This thesis deals with evaluating the performance of Presto in processing big RDF data against Apache Hive. A comparative analysis was also conducted against 4store, a native RDF store. To evaluate the performance Presto for big RDF data processing, a map-reduce program and a compiler, based on Flex and Bison, were implemented. The map-reduce program loads RDF data into HDFS while the compiler translates SPARQL queries into a subset of SQL that Presto (and Hive) can understand. The evaluation was done on four and eight node Linux clusters installed on Microsoft Windows Azure platform with RDF datasets of size 10, 20, and 30 million triples. The results of the experiment show that Presto has a much higher performance than Hive can be used to process big RDF data. The thesis also proposes an architecture based on Presto, Presto-RDF, that can be used to process big RDF data.
To facilitate rapid, correct, efficient, and intuitive development of graph based solutions we propose a new programming language construct - the search statement. Given a supra-root node, a procedure which determines the children of a given parent node, and optional definitions of the fail-fast acceptance or rejection of a solution, the search statement can conduct a search over any graph or network. Structurally, this statement is modelled after the common switch statement and is put into a largely imperative/procedural context to allow for immediate and intuitive development by most programmers. The Go programming language has been used as a foundation and proof-of-concept of the search statement. A Go compiler is provided which implements this construct.
Users are spoilt for choices.

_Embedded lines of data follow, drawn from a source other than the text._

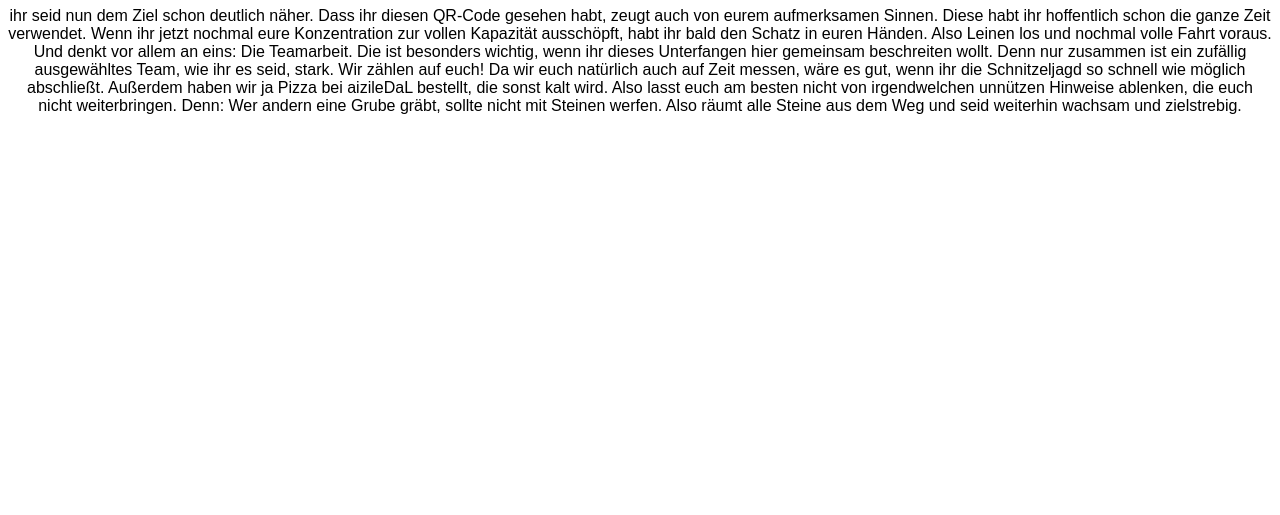
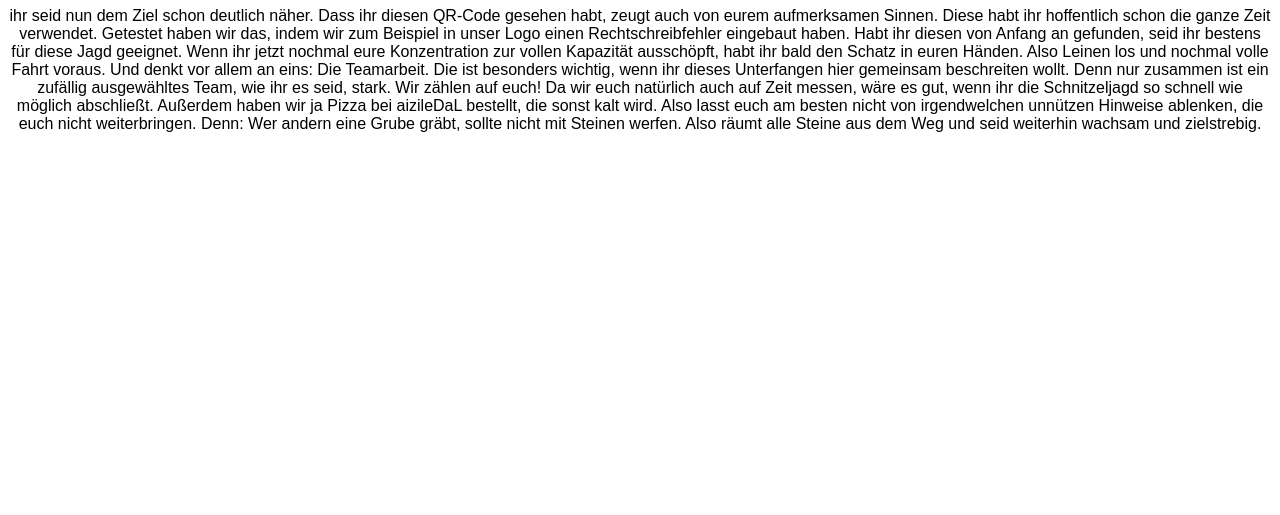
Before and after one commit to Rimanus5/Loesung-zum-Schatz, a plain HTML site: page index.html in a window 1280 px wide. Shown: the part 285-800 px from the top of the page. Drawn offline with Linux system fonts and the light colour scheme.

Commit message:
Update index.html

```diff
--- a/index.html
+++ b/index.html
@@ -11,6 +11,6 @@
 <body>
     <img src="logo.jpg" alt="Schnitzeljagd Logo">
     <h1>Hallo liebe Rätselfreunde,</h1>
-    <p>ihr seid nun dem Ziel schon deutlich näher. Dass ihr diesen QR-Code gesehen habt, zeugt auch von eurem aufmerksamen Sinnen. Diese habt ihr hoffentlich schon die ganze Zeit verwendet. Wenn ihr jetzt nochmal eure Konzentration zur vollen Kapazität ausschöpft, habt ihr bald den Schatz in euren Händen. Also Leinen los und nochmal volle Fahrt voraus. Und denkt vor allem an eins: Die Teamarbeit. Die ist besonders wichtig, wenn ihr dieses Unterfangen hier gemeinsam beschreiten wollt. Denn nur zusammen ist ein zufällig ausgewähltes Team, wie ihr es seid, stark. Wir zählen auf euch! Da wir euch natürlich auch auf Zeit messen, wäre es gut, wenn ihr die Schnitzeljagd so schnell wie möglich abschließt. Außerdem haben wir ja Pizza bei aizileDaL bestellt, die sonst kalt wird. Also lasst euch am besten nicht von irgendwelchen unnützen Hinweise ablenken, die euch nicht weiterbringen. Denn: Wer andern eine Grube gräbt, sollte nicht mit Steinen werfen. Also räumt alle Steine aus dem Weg und seid weiterhin wachsam und zielstrebig.</p>
+    <p>ihr seid nun dem Ziel schon deutlich näher. Dass ihr diesen QR-Code gesehen habt, zeugt auch von eurem aufmerksamen Sinnen. Diese habt ihr hoffentlich schon die ganze Zeit verwendet. Getestet haben wir das, indem wir zum Beispiel in unser Logo einen Rechtschreibfehler eingebaut haben. Habt ihr diesen von Anfang an gefunden, seid ihr bestens für diese Jagd geeignet. Wenn ihr jetzt nochmal eure Konzentration zur vollen Kapazität ausschöpft, habt ihr bald den Schatz in euren Händen. Also Leinen los und nochmal volle Fahrt voraus. Und denkt vor allem an eins: Die Teamarbeit. Die ist besonders wichtig, wenn ihr dieses Unterfangen hier gemeinsam beschreiten wollt. Denn nur zusammen ist ein zufällig ausgewähltes Team, wie ihr es seid, stark. Wir zählen auf euch! Da wir euch natürlich auch auf Zeit messen, wäre es gut, wenn ihr die Schnitzeljagd so schnell wie möglich abschließt. Außerdem haben wir ja Pizza bei aizileDaL bestellt, die sonst kalt wird. Also lasst euch am besten nicht von irgendwelchen unnützen Hinweise ablenken, die euch nicht weiterbringen. Denn: Wer andern eine Grube gräbt, sollte nicht mit Steinen werfen. Also räumt alle Steine aus dem Weg und seid weiterhin wachsam und zielstrebig.</p>
 </body>
 </html>
```
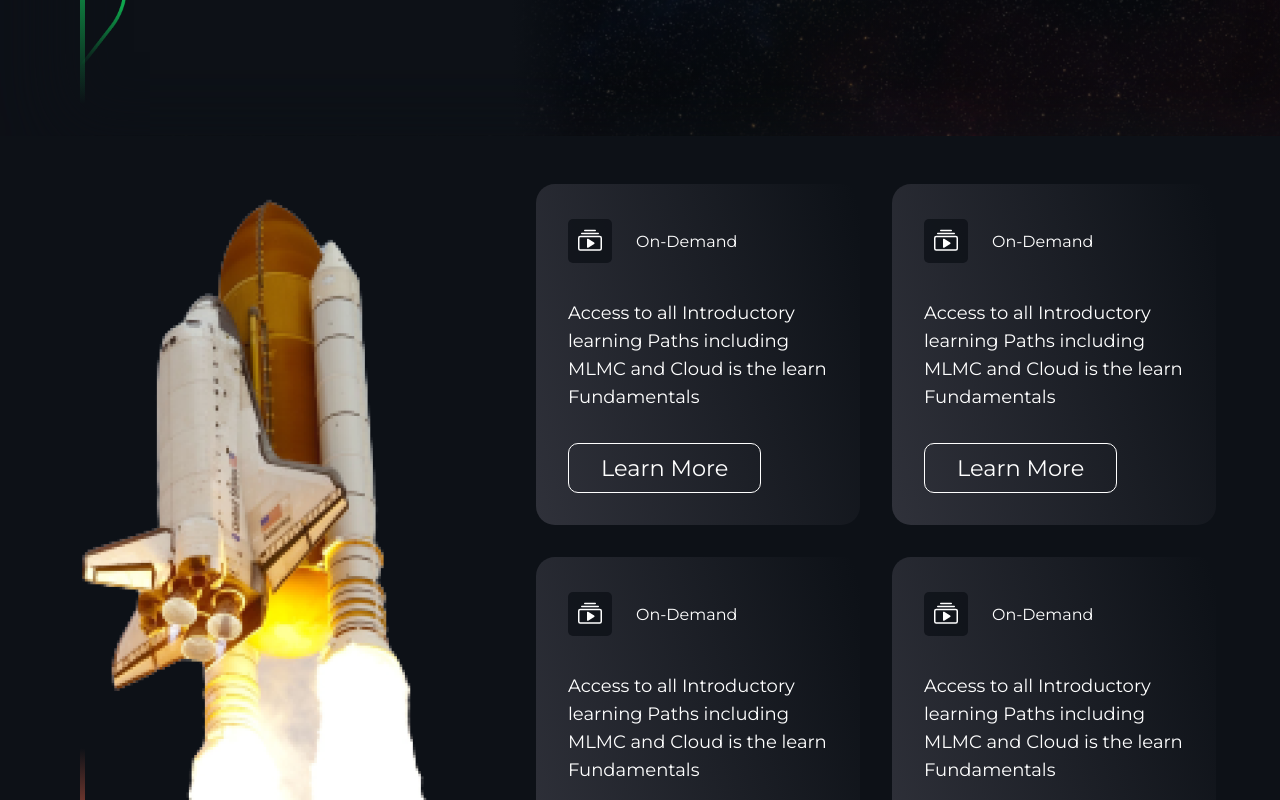
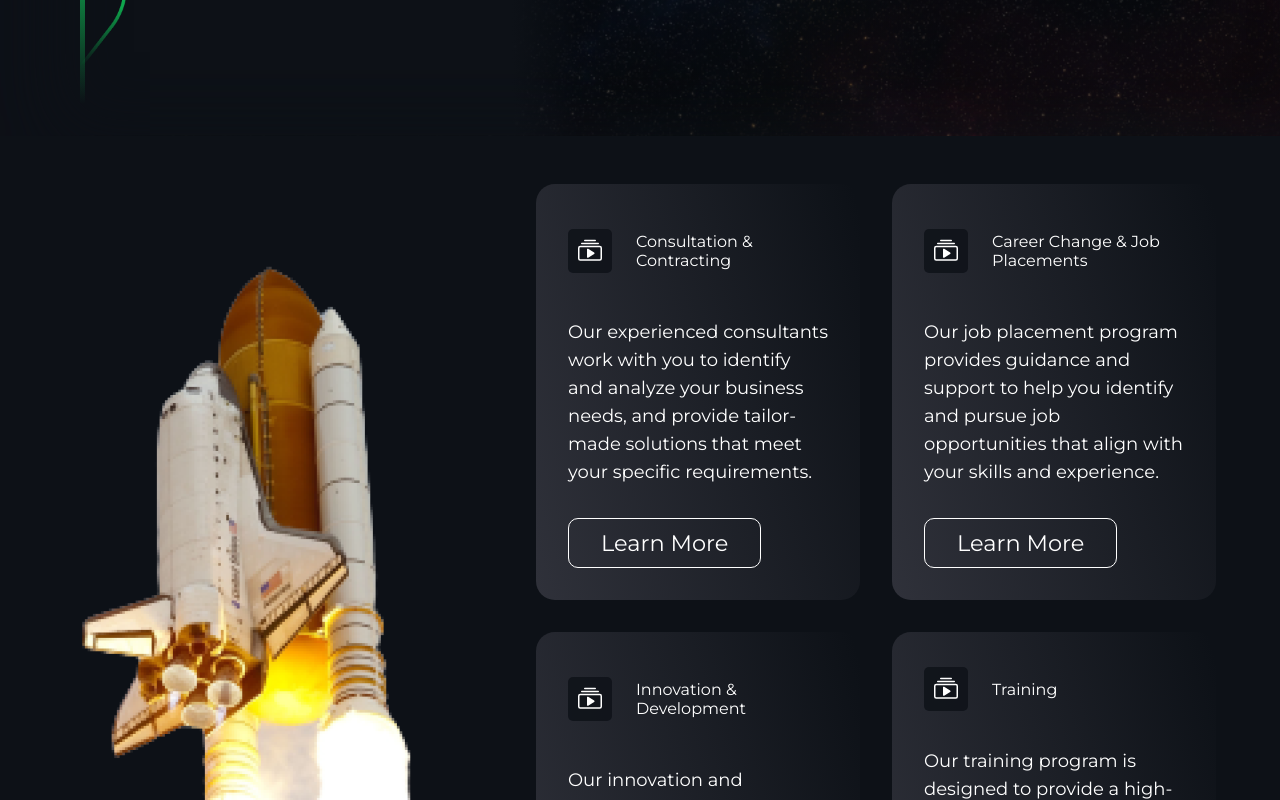
Before and after one commit to Innovatics-Labs/innovatics-client, a Next.js app: page / in a window 1280 px wide. Shown: the part 2780-3580 px from the top of the page. Built offline with nearby package versions, Linux system fonts and the light colour scheme; no server answers; the database is empty.

Commit message:
update content of ondemand cards

```diff
--- a/src/components/home/OnDemandSection.js
+++ b/src/components/home/OnDemandSection.js
@@ -28,11 +28,12 @@ const OnDemandSection = () => {
             <Icon>
               <BsCollectionPlay size={24} />
             </Icon>
-            <p>On-Demand</p>
+            <p>Consultation & Contracting </p>
           </Top>
           <Text>
-            Access to all Introductory learning Paths including MLMC and Cloud
-            is the learn Fundamentals
+            Our experienced consultants work with you to identify and analyze
+            your business needs, and provide tailor-made solutions that meet
+            your specific requirements.
           </Text>
           <Button title={"Learn More"} variant="outline" />
         </Card>
@@ -41,11 +42,12 @@ const OnDemandSection = () => {
             <Icon>
               <BsCollectionPlay size={24} />
             </Icon>
-            <p>On-Demand</p>
+            <p>Career Change & Job Placements</p>
           </Top>
           <Text>
-            Access to all Introductory learning Paths including MLMC and Cloud
-            is the learn Fundamentals
+            Our job placement program provides guidance and support to help you
+            identify and pursue job opportunities that align with your skills
+            and experience.
           </Text>
           <Button title={"Learn More"} variant="outline" />
         </Card>
@@ -54,11 +56,11 @@ const OnDemandSection = () => {
             <Icon>
               <BsCollectionPlay size={24} />
             </Icon>
-            <p>On-Demand</p>
+            <p>Innovation & Development</p>
           </Top>
           <Text>
-            Access to all Introductory learning Paths including MLMC and Cloud
-            is the learn Fundamentals
+            Our innovation and development services provide cutting-edge
+            solutions to complex problems using advanced technologies.
           </Text>
           <Button title={"Learn More"} variant="outline" />
         </Card>
@@ -67,11 +69,12 @@ const OnDemandSection = () => {
             <Icon>
               <BsCollectionPlay size={24} />
             </Icon>
-            <p>On-Demand</p>
+            <p>Training</p>
           </Top>
           <Text>
-            Access to all Introductory learning Paths including MLMC and Cloud
-            is the learn Fundamentals
+            Our training program is designed to provide a high-quality learning
+            experience that equips you with the skills and knowledge necessary
+            to succeed in your chosen field.
           </Text>
           <Button title={"Learn More"} variant="outline" />
         </Card>
@@ -88,6 +91,7 @@ const Container = styled.div`
   padding: 3rem var(--container-padding);
   padding-bottom: 0px;
   display: flex;
+  align-items: flex-end;
   gap: 2rem;
 
   @media ${QUERIES.tabletAndSmaller} {
@@ -116,6 +120,7 @@ const CardsContainer = styled.div`
   grid-template-columns: 1fr 1fr;
   gap: 2rem;
   align-self: flex-start;
+  padding-bottom: 2rem;
 
   @media ${QUERIES.tabletAndSmaller} {
     grid-template-columns: repeat(auto-fill, minmax(250px, 1fr));
```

It would be very helpful for them to make a choice if there is a single place where they can visually compare the offerings of various MOOC providers for the course they are interested in. Previous work has been done in this area through the MOOCLink project that involved integrating data from Coursera, EdX, and Udacity and generation of linked data, i.e. Resource Description Framework (RDF) triples.
The research objective of this thesis is to determine a methodology by which the quality
of data available through the MOOCLink application is maintained, as there are lots of new courses being constantly added and old courses being removed by data providers. This thesis presents the integration of data from various MOOC providers and algorithms for incrementally updating linked data to maintain their quality and compare it against a naïve approach in order to constantly keep the users engaged with up-to-date data. A master threshold value was determined through experiments and analysis that quantifies one algorithm being better than the other in terms of time efficiency. An evaluation of the tool shows the effectiveness of the algorithms presented in this thesis.
User interface development on iOS is in a major transitionary state as Apple introduces a declarative and interactive framework called SwiftUI. SwiftUI’s success depends on how well it integrates its new tooling for novice developers. This paper will demonstrate and discuss where SwiftUI succeeds and fails at carving a new path for user interface development for new developers. This is done by comparisons against its existing imperative UI framework UIKit as well as elaborating on the background of SwiftUI and examples of how SwiftUI works to help developers. The paper will also discuss what exactly led to SwiftUI and how it is currently faring on Apple's latest operating systems. SwiftUI is a framework growing and evolving to serve the needs of 5 very different platforms with code that claims to be simpler to write and easier to deploy. The world of UI programming in iOS has been dominated by a Storyboard canvas for years, but SwiftUI claims to link this graphic-first development process with the code programmers are used to by keeping them side by side in constant sync. This bold move requires interactive programming capable of recompilation on the fly. As this paper will discuss, SwiftUI has garnered a community of developers giving it the main property it needs to succeed: a component library.